Designed by Bell Aircraft, it had an unusual layout, in that the engine was installed amidships in the center fuselage, behind the pilot, and driving the propeller via a long shaft. It was also the first fighter to be equipped with a tricycle landing gear. Although the amidships placement was innovative, the P-39 lacked a two-stage supercharger, which prevented it from performing the high-altitude. For this reason it was rejected for use over western Europe where operations often took place at 30,000 ft.

Curious as to when this happened, I just checked my dad’s log books.

Excerpt of my dad’s flight log

On Monday, October 29th, 1945, my dad piloted a C-54-E, tail number 9117 powered by four Pratt and Whitneys, from Athens, Greece to Cairo, Egypt. They took off at 15:00 and arrived at 18:35, a short flight. These days, by jet, it takes less than two hours.

In the wee hours of Tuesday, October 30th, 1945, my dad piloted a  C-54-D, tail number 2571 powered by four Pratt and Whitneys, from Cairo, Egypt to Tripoli, Libya (he erroneously wrote Morocco). They took off at 01:15 and arrived at 07:45. At around six hours that fight time is consistent with a flight from Cairo, Egypt to Tripoli, Libya.

Judging from the flight log, it appears that a flight of C-54s (typically four aircraft to a Flight or, in later years in the Army, four helicopters to a Platoon) was being ferried back to the US. They made stops in Casablanca, the Azores and Bermuda before finally landing in Wilmington, Delaware. Looking at the flight log, they basically just landed long enough along the way to fuel up and then continue flying. They took no crew rest and pretty much flew without breaks for two and a half days. They landed in Delaware around 3:15 PM on November 1st.

I wondered why they might have flown so far without stopping to take crew rest. Turns out their unit, the 2nd Ferrying Group was ordered to stand down on October 31st. I don’t know what the state of record communications was at the time. Maybe there was some kind of precursor to the Autodin system or maybe they just used Western Union teletypes. I don’t know. I gather they found out that the war was over for them. But when they took off from Cairo on October 30th, they were members of an active unit, and when they landed they were unassigned personnel.

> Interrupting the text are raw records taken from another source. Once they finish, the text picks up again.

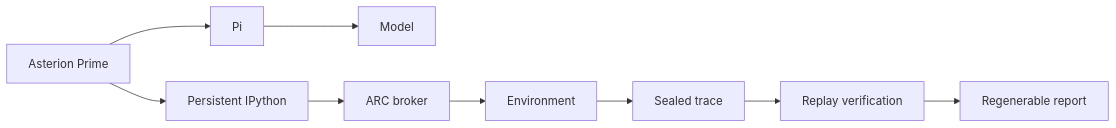
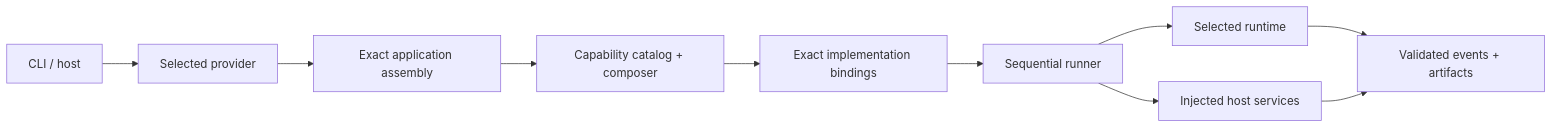
One commit to uukuguy/asterion changed the diagram in README.md. Above: the diagram before and after it, drawn with Mermaid. The commit also changed other lines of this file and 1 other file, not shown here.

Commit message:
docs: make Asterion primary in repository overview

````diff
--- a/README.md
+++ b/README.md
@@ -45,11 +23,12 @@
 ```mermaid
 flowchart LR
-    A[Asterion Prime] --> P[Pi]
-    P --> M[Model]
-    A --> I[Persistent IPython]
-    I --> B[ARC broker]
-    B --> E[Environment]
-    E --> T[Sealed trace]
-    T --> V[Replay verification]
-    V --> R[Regenerable report]
+    H[CLI / host] --> P[Selected provider]
+    P --> A[Exact application assembly]
+    A --> C[Capability catalog + composer]
+    C --> I[Exact implementation bindings]
+    I --> R[Sequential runner]
+    R --> RT[Selected runtime]
+    R --> S[Injected host services]
+    RT --> E[Validated events + artifacts]
+    S --> E
 ```
````
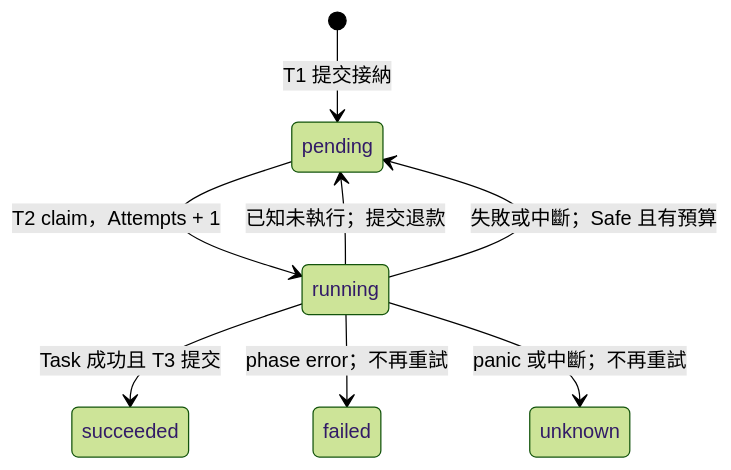
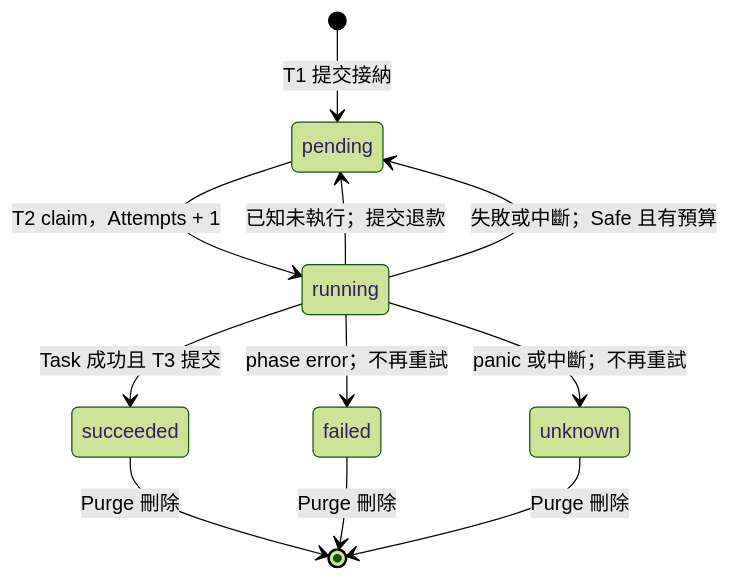
Before and after one commit to Yui-Qi-Tang/go-worker: the third of 3 diagrams in docs/durable-storage-design.md, drawn with Mermaid (forest theme). The commit also changed other lines of this file, not shown here.

First line of the commit message:
docs: cover schema v2, Purge, and WithDispatchRetry in durable design

````diff
--- a/docs/durable-storage-design.md
+++ b/docs/durable-storage-design.md
@@ -205,10 +230,13 @@
 ```mermaid
 stateDiagram-v2
     [*] --> pending: T1 提交接納
     pending --> running: T2 claim，Attempts + 1
     running --> pending: 已知未執行；提交退款
     running --> succeeded: Task 成功且 T3 提交
     running --> pending: 失敗或中斷；Safe 且有預算
     running --> failed: phase error；不再重試
     running --> unknown: panic 或中斷；不再重試
+    succeeded --> [*]: Purge 刪除
+    failed --> [*]: Purge 刪除
+    unknown --> [*]: Purge 刪除
 ```
````
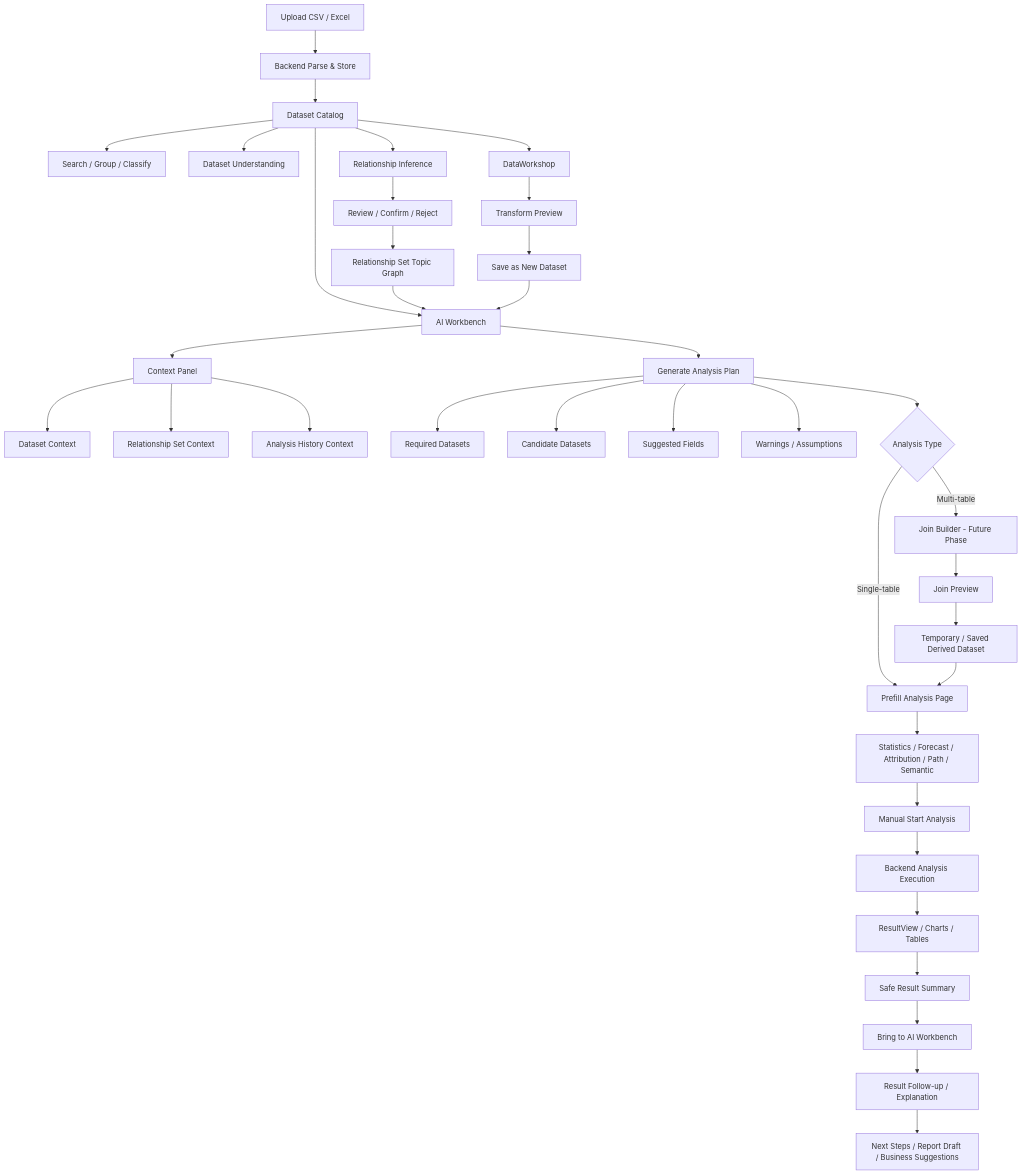
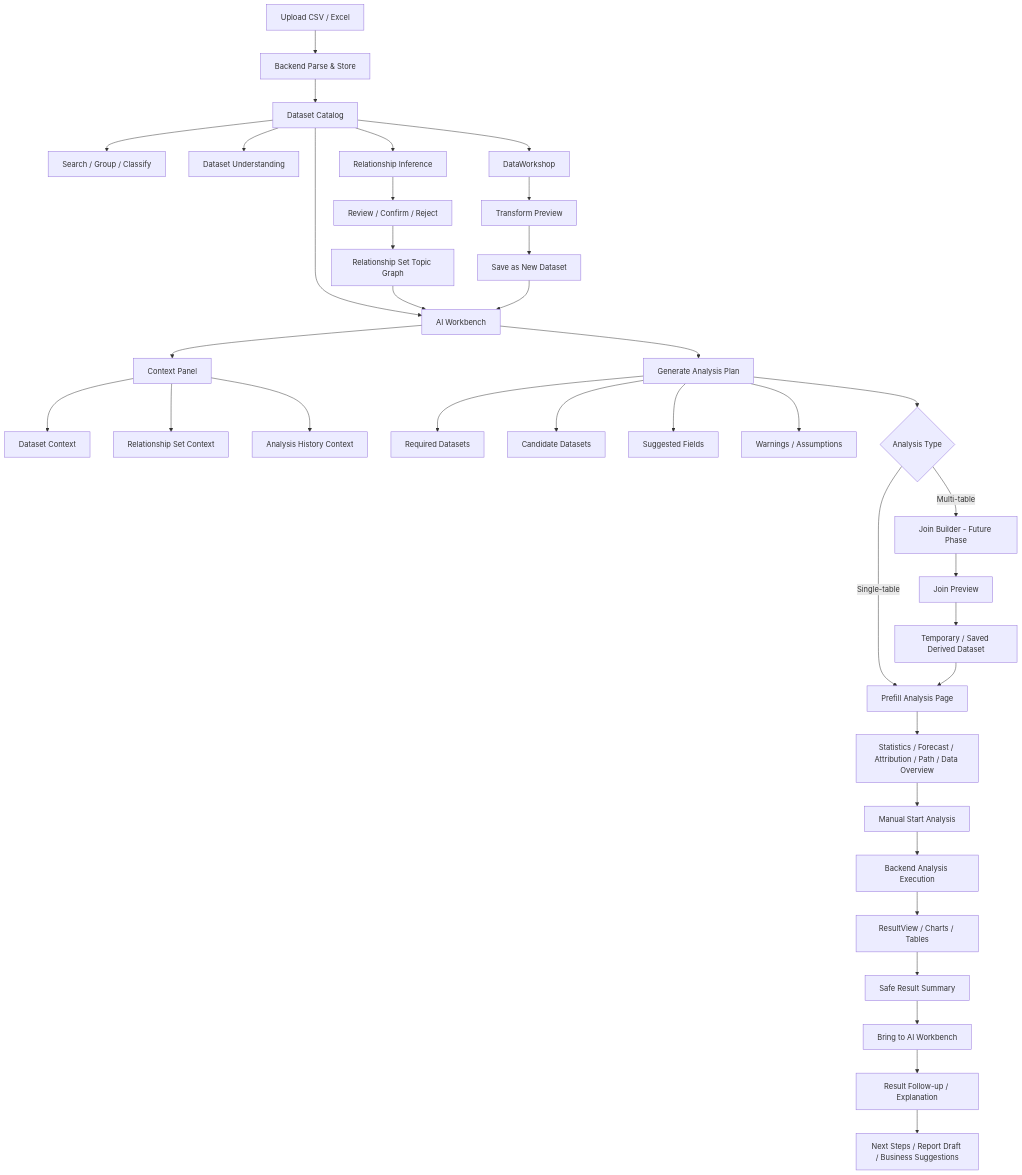
Before and after one commit to Luoqihui2002/InsightEase: the first of 4 diagrams in README.md, drawn with Mermaid. The commit also changed other lines of this file and 73 other files, not shown here.

Commit message:
chore: close V1.0 P0A architecture and security

````diff
--- a/README.md
+++ b/README.md
@@ -182,48 +182,48 @@
 ```mermaid
 flowchart TD
     A[Upload CSV / Excel] --> B[Backend Parse & Store]
     B --> C[Dataset Catalog]
     C --> C1[Search / Group / Classify]
     C --> C2[Dataset Understanding]
 
     C --> D[DataWorkshop]
     D --> D1[Transform Preview]
     D1 --> D2[Save as New Dataset]
 
     C --> E[Relationship Inference]
     E --> E1[Review / Confirm / Reject]
     E1 --> E2[Relationship Set Topic Graph]
 
     C --> F[AI Workbench]
     E2 --> F
     D2 --> F
 
     F --> F1[Context Panel]
     F1 --> F1A[Dataset Context]
     F1 --> F1B[Relationship Set Context]
     F1 --> F1C[Analysis History Context]
 
     F --> G[Generate Analysis Plan]
     G --> G1[Required Datasets]
     G --> G2[Candidate Datasets]
     G --> G3[Suggested Fields]
     G --> G4[Warnings / Assumptions]
 
     G --> H{Analysis Type}
 
     H -->|Single-table| I[Prefill Analysis Page]
-    I --> J[Statistics / Forecast / Attribution / Path / Semantic]
+    I --> J[Statistics / Forecast / Attribution / Path / Data Overview]
     J --> K[Manual Start Analysis]
     K --> L[Backend Analysis Execution]
     L --> M[ResultView / Charts / Tables]
 
     H -->|Multi-table| N[Join Builder - Future Phase]
     N --> N1[Join Preview]
     N1 --> N2[Temporary / Saved Derived Dataset]
     N2 --> I
 
     M --> O[Safe Result Summary]
     O --> P[Bring to AI Workbench]
     P --> Q[Result Follow-up / Explanation]
     Q --> R[Next Steps / Report Draft / Business Suggestions]
 ```
````
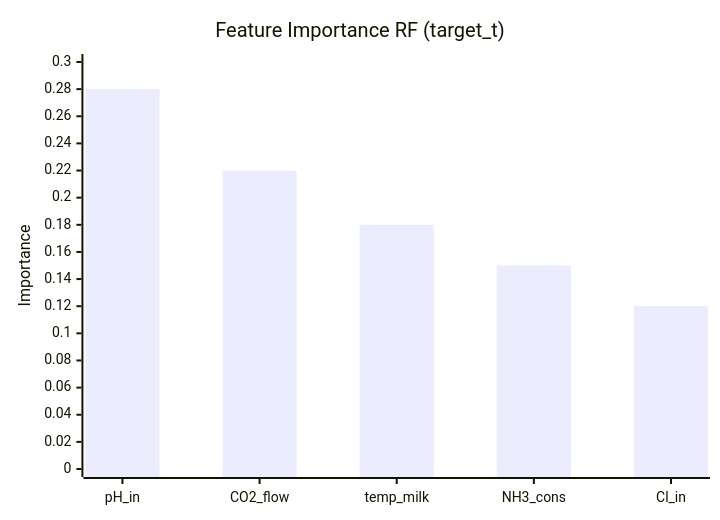
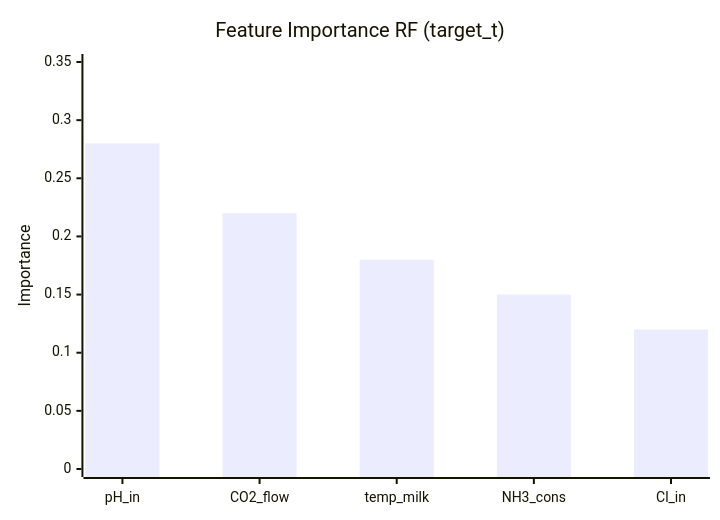
Before and after one commit to Misha-42/soda-ml-carbonation-control: the sixth of 7 diagrams in README.md, drawn with Mermaid. The commit also changed other lines of this file, not shown here.

````diff
--- a/README.md
+++ b/README.md
@@ -219,7 +174,7 @@
 ```mermaid
 xychart-beta
     title "Feature Importance RF (target_t)"
     x-axis ["pH_in", "CO2_flow", "temp_milk", "NH3_cons", "Cl_in"]
-    y-axis "Importance" 0 --> 0.3
+    y-axis "Importance" 0 --> 0.35
     bar [0.28, 0.22, 0.18, 0.15, 0.12]
 ```
````
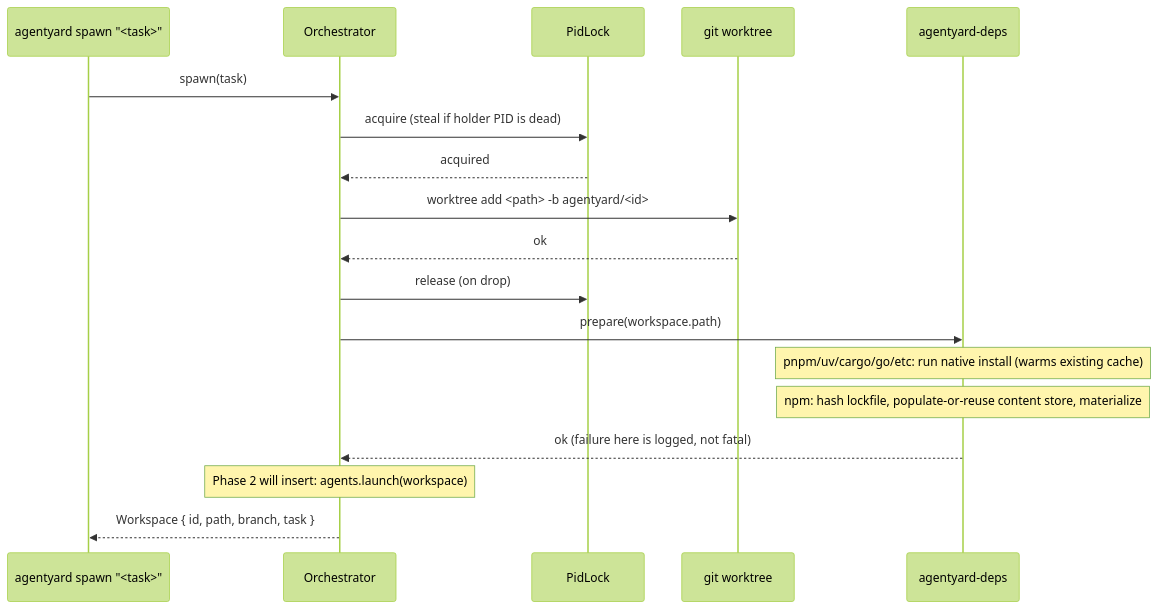
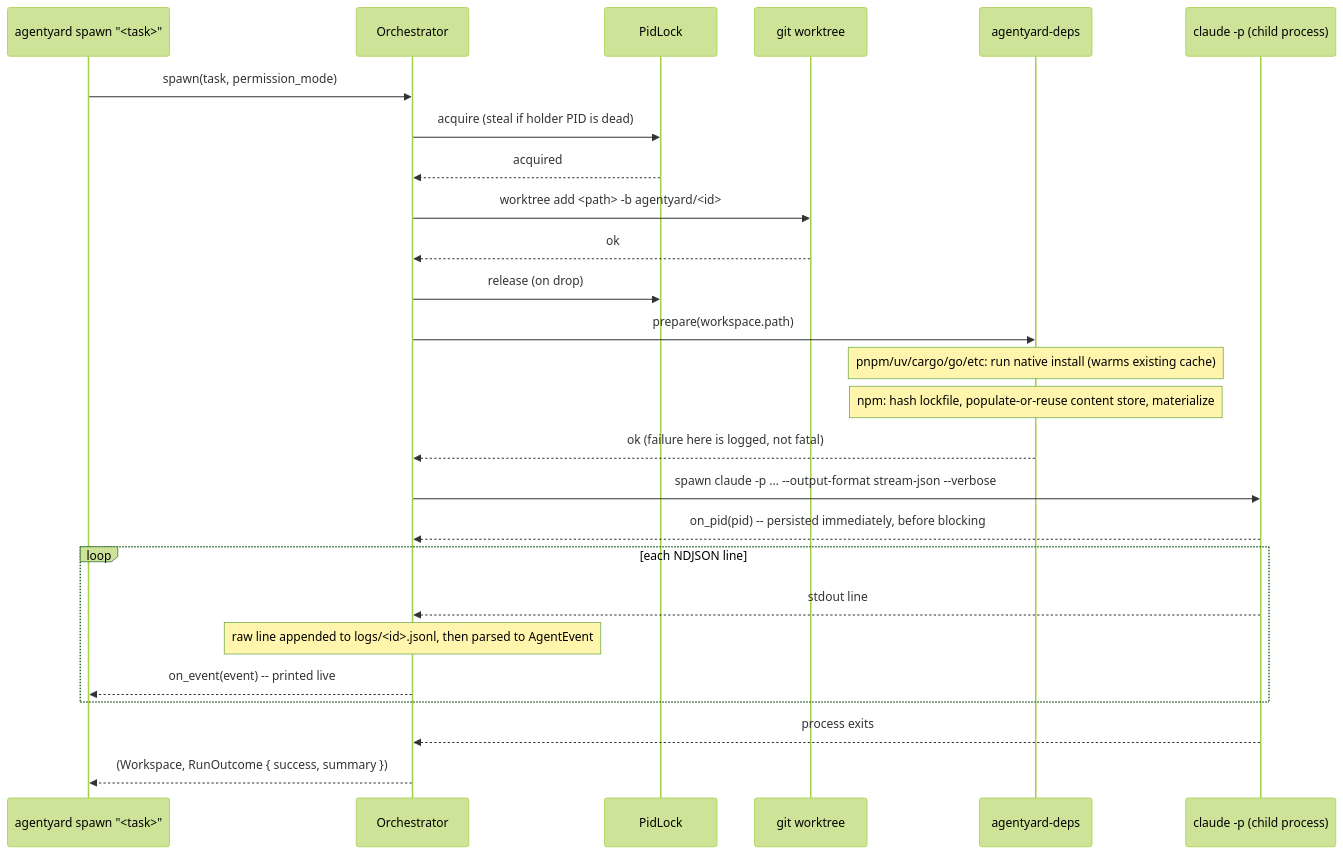
Before and after one commit to zekariasasaminew/pact: the second of 2 diagrams in README.md, drawn with Mermaid (forest theme). The commit also changed other lines of this file, not shown here.

First line of the commit message:
Document Phase 2: Claude Code adapter and headless launch

````diff
--- a/README.md
+++ b/README.md
@@ -157,21 +182,29 @@
 ```mermaid
 sequenceDiagram
     participant U as agentyard spawn "<task>"
     participant Core as Orchestrator
     participant Lock as PidLock
     participant Git as git worktree
     participant Deps as agentyard-deps
+    participant Agent as claude -p (child process)
 
-    U->>Core: spawn(task)
+    U->>Core: spawn(task, permission_mode)
     Core->>Lock: acquire (steal if holder PID is dead)
     Lock-->>Core: acquired
     Core->>Git: worktree add <path> -b agentyard/<id>
     Git-->>Core: ok
     Core->>Lock: release (on drop)
     Core->>Deps: prepare(workspace.path)
     Note over Deps: pnpm/uv/cargo/go/etc: run native install (warms existing cache)
     Note over Deps: npm: hash lockfile, populate-or-reuse content store, materialize
     Deps-->>Core: ok (failure here is logged, not fatal)
-    Note over Core: Phase 2 will insert: agents.launch(workspace)
-    Core-->>U: Workspace { id, path, branch, task }
+    Core->>Agent: spawn claude -p ... --output-format stream-json --verbose
+    Agent-->>Core: on_pid(pid) -- persisted immediately, before blocking
+    loop each NDJSON line
+        Agent-->>Core: stdout line
+        Note over Core: raw line appended to logs/<id>.jsonl, then parsed to AgentEvent
+        Core-->>U: on_event(event) -- printed live
+    end
+    Agent-->>Core: process exits
+    Core-->>U: (Workspace, RunOutcome { success, summary })
 ```
````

As noted, the 2nd Ferrying Group’s mission was to ferry military aircraft to Europe, mostly B-26s and B-24s. By the time my dad was assigned they weren’t ferrying B-17s any more. Once hostilities ended, the mission was changed to “airline”, and the crews began flying C-47s and C-54s (civil aviation DC-3s & DC-4s).

There was a picture taken of some of the unit members next of an equestrian statue in what may have been Paris. My dad was in Paris twice, once in July of 1944 and again just prior to the flight to Cairo (21OCT45 – 27OCT45). Since they were attired for colder weather, I’d have to say the picture was taken in October. I checked as many equestrian statues as I could using Google Earth but could not place this one. Maybe somebody reading this might know?

Photo taken in Paris (?) of what I assume were crews of my dad’s unit in October, 1945

My dad’s crew spent one night in Athens (29OCT45). My dad said they were lodged in what now may be the Hotel Grande Bretagne on the north side of Syntagma Square. The stay was not lacking for excitement. At one point my dad awoke to the sound of gunfire and decided to go out on the balcony to see what the commotion was. As he looked down, a Jeep sped into the square and upon seeing my dad one of the passengers took potshots at my dad with an automatic weapon. He missed but the bullet holes were still visible from the square when our family visited in 1965. It turns out that soon after the war ended in Europe, the Greeks seized on the opportunity to have civil war. Communists vs. Capitalists? I think the outcome was a draw.

After landing in Wilmington, with the exception of a couple of flights in a BT-13B, dad never flew military aircraft again. I would guess that he and most of the guys in his unit were pretty much free to go home or just stick around on casual. Eventually he was discharged from the AAF on 23JAN45 on orders drawn up and executed at the AAF Separation Base, Truax Field, Madison, WI.

Written by GW Abert

February 5, 2021 at 10:11

Posted in Uncategorized